Web document revisions
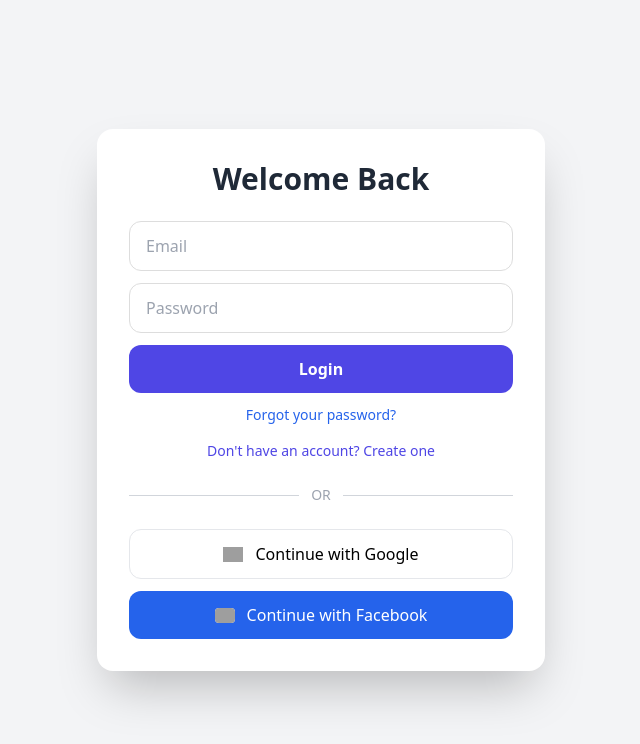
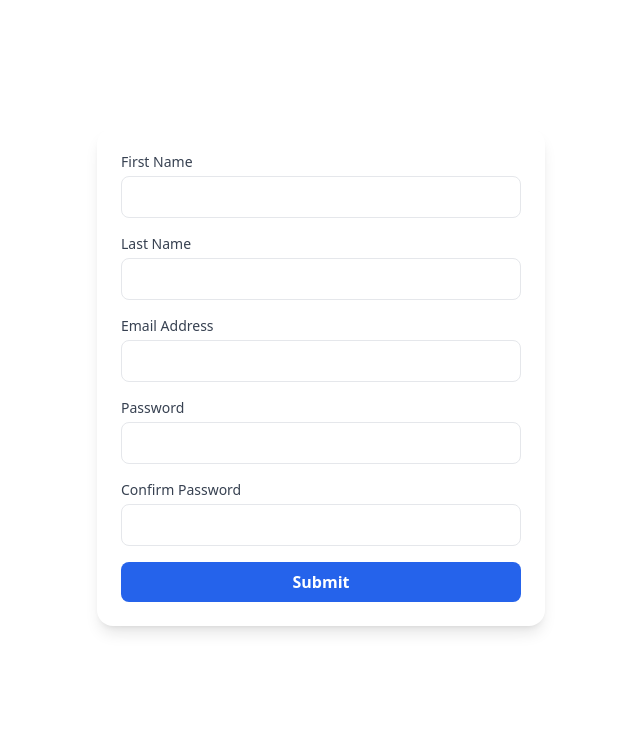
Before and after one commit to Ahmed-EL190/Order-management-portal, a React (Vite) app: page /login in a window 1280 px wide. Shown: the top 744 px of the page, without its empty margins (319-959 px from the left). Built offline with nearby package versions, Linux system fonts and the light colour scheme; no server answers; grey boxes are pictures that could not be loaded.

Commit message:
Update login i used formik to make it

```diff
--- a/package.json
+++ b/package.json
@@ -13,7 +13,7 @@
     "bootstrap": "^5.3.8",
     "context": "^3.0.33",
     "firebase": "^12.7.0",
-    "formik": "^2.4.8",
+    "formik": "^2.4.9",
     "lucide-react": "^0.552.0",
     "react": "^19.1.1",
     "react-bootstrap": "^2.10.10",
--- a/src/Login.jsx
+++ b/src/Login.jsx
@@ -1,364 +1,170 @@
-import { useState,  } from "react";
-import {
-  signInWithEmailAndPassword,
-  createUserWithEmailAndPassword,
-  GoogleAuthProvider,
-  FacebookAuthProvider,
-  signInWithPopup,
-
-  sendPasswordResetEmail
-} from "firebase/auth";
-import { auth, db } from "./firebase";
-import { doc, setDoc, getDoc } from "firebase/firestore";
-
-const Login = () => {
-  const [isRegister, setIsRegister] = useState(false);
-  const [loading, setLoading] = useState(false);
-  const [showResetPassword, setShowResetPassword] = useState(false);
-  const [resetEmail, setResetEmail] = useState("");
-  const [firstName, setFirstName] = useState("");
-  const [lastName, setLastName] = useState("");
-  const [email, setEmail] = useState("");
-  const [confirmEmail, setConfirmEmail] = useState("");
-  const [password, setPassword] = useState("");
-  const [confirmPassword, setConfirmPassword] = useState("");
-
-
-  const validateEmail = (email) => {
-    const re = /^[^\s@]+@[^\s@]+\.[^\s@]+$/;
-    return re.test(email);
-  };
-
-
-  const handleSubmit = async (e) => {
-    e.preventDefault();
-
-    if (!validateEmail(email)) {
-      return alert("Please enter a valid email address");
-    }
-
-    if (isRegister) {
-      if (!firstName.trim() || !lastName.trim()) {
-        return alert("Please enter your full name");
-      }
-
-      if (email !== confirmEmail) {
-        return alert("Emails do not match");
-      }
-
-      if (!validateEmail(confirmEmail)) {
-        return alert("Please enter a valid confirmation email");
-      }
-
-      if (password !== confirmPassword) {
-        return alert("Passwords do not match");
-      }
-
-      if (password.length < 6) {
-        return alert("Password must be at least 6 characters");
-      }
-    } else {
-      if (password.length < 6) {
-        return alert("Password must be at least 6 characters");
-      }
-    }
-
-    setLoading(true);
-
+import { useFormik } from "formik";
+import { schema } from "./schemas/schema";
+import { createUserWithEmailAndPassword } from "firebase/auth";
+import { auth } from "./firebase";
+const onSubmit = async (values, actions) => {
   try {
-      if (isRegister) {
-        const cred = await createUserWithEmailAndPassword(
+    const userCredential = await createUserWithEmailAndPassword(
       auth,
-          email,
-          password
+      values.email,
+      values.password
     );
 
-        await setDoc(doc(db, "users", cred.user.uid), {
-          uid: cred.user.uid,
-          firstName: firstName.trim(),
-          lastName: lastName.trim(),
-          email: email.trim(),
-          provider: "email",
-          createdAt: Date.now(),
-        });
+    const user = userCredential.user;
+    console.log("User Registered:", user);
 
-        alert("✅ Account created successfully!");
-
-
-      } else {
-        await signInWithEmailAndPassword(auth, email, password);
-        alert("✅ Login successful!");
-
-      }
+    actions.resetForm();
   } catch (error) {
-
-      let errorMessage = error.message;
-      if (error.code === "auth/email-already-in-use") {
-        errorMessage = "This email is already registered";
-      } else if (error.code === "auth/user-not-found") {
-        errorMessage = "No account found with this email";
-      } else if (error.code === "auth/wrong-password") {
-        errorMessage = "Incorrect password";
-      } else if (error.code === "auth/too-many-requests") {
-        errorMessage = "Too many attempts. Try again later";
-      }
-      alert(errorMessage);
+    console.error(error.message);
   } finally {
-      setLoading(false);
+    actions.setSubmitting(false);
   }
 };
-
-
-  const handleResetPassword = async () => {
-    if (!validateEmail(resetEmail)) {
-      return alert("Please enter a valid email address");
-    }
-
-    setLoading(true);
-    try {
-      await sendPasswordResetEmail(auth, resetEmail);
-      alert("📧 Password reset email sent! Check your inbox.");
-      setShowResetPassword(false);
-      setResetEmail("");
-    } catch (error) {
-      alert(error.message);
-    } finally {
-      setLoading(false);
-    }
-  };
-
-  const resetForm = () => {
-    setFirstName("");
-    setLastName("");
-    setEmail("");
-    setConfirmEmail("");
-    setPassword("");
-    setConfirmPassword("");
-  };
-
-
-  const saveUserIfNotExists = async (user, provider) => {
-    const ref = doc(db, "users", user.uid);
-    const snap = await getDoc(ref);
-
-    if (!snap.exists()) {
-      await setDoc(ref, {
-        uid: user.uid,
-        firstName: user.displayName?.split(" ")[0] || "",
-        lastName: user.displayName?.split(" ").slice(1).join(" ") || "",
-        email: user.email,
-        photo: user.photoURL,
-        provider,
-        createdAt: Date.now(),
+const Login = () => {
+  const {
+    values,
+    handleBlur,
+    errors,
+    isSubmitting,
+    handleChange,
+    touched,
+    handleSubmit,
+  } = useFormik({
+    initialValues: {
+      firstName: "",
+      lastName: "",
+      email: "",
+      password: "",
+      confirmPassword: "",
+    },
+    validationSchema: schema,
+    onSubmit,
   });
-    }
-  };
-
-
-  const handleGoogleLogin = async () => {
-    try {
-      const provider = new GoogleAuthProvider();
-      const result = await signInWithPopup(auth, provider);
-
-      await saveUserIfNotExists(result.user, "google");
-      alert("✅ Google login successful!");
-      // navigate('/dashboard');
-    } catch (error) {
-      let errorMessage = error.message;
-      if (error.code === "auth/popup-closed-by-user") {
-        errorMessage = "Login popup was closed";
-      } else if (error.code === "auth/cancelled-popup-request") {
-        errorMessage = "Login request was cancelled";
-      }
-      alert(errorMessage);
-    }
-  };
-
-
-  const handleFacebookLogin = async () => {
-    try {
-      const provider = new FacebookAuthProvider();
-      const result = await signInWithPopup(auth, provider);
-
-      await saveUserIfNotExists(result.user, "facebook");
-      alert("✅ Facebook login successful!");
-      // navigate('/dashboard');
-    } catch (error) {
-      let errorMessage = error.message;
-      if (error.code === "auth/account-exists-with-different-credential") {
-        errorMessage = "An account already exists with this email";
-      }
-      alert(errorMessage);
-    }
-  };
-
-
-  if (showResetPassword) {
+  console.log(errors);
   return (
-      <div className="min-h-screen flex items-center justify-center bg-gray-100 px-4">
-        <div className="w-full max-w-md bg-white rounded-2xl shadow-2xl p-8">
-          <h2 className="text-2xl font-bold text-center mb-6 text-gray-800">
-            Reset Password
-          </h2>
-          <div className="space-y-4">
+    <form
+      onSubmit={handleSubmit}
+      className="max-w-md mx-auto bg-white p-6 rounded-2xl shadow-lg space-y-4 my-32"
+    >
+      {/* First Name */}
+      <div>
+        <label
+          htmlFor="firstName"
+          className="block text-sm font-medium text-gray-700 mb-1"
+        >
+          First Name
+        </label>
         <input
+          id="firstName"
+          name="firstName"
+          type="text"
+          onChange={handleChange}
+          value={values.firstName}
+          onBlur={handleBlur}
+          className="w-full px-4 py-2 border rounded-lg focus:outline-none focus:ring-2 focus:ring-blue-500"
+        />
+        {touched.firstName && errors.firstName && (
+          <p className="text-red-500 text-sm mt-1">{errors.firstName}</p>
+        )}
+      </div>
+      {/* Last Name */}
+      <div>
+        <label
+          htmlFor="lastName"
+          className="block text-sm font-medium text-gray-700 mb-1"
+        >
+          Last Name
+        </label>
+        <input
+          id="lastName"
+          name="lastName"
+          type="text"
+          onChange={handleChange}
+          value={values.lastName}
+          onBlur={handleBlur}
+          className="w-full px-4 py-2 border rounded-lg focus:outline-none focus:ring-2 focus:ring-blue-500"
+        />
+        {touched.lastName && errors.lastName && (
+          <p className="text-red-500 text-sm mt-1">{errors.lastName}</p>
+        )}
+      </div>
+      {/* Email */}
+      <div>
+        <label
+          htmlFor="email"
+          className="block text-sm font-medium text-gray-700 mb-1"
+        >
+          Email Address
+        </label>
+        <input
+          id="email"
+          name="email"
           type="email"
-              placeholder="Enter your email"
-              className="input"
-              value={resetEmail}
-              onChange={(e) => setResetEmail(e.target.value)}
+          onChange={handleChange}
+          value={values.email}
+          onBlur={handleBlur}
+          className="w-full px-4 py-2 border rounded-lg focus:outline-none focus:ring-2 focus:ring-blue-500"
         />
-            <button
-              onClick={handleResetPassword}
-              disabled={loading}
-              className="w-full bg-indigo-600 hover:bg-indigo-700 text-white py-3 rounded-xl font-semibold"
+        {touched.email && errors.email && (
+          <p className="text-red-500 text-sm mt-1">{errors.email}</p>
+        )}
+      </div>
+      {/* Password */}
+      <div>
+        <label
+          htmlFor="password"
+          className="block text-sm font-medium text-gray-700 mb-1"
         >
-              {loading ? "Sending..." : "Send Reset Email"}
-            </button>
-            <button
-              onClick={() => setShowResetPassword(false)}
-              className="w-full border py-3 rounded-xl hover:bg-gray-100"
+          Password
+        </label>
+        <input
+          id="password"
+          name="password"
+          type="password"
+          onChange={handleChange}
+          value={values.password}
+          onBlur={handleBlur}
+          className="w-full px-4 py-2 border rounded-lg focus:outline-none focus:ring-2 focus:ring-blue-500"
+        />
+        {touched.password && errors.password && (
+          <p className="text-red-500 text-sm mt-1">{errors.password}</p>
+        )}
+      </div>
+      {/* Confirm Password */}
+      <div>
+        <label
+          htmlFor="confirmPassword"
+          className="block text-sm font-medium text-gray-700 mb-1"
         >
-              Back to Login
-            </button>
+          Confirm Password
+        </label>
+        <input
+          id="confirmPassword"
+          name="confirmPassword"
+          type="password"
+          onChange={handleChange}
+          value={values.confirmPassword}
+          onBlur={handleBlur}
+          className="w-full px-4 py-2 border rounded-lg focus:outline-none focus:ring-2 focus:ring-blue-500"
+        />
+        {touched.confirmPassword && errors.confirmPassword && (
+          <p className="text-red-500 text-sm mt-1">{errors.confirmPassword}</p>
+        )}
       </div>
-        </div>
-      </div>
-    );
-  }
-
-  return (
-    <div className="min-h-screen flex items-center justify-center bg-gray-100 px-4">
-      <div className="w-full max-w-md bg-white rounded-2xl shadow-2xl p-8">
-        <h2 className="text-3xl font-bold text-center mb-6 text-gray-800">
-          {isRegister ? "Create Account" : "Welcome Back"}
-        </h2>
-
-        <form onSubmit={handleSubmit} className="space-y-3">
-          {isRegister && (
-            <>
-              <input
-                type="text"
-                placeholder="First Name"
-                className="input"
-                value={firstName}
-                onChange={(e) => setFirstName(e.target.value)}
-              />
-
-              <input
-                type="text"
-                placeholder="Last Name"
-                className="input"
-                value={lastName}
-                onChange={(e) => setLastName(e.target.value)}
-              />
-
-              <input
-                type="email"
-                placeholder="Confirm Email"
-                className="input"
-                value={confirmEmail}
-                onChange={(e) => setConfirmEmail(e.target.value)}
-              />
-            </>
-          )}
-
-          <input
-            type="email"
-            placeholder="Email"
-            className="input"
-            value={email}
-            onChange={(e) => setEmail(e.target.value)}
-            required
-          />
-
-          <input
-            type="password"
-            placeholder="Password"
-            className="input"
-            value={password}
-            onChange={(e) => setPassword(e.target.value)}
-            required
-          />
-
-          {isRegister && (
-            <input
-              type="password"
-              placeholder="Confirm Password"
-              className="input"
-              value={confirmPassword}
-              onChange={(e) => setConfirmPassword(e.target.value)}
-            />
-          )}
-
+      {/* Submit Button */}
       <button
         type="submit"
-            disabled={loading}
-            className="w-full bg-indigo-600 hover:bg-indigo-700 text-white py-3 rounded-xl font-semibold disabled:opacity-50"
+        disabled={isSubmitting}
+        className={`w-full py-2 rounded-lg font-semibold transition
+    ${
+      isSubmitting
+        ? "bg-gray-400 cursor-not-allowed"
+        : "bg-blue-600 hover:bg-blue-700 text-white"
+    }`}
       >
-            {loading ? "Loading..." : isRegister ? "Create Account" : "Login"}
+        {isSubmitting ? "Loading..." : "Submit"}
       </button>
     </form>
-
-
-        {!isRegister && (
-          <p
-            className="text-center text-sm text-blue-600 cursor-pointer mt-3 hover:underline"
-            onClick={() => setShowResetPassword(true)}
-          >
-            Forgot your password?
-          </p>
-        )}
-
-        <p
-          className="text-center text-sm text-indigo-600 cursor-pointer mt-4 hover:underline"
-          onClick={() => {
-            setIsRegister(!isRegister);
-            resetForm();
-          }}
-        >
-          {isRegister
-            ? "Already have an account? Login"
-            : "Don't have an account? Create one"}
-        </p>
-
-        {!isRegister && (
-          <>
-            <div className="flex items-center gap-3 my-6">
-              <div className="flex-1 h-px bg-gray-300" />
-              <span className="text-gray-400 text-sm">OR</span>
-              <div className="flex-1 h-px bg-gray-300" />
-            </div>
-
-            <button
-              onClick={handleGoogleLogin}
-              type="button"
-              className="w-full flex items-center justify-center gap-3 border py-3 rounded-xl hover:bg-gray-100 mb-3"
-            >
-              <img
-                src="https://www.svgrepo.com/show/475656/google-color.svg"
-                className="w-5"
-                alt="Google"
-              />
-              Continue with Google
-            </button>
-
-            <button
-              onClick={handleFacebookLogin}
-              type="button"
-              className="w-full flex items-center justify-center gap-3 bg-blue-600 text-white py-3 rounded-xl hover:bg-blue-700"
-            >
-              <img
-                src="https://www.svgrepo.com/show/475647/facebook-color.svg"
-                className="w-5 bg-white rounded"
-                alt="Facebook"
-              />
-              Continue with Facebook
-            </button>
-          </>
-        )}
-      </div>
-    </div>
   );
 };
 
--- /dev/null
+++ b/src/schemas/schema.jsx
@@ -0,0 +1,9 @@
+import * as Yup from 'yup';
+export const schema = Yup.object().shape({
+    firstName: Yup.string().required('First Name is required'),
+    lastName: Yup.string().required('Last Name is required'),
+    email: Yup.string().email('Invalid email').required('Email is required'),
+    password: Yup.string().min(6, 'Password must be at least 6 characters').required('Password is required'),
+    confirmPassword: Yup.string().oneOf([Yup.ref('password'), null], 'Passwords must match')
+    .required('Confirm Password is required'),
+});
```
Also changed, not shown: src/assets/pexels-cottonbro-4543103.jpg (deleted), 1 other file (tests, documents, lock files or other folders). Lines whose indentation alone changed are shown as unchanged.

Aim of the task =
After reading through the records, count the lines that hold the string "errors" and give only the count.

Result =
12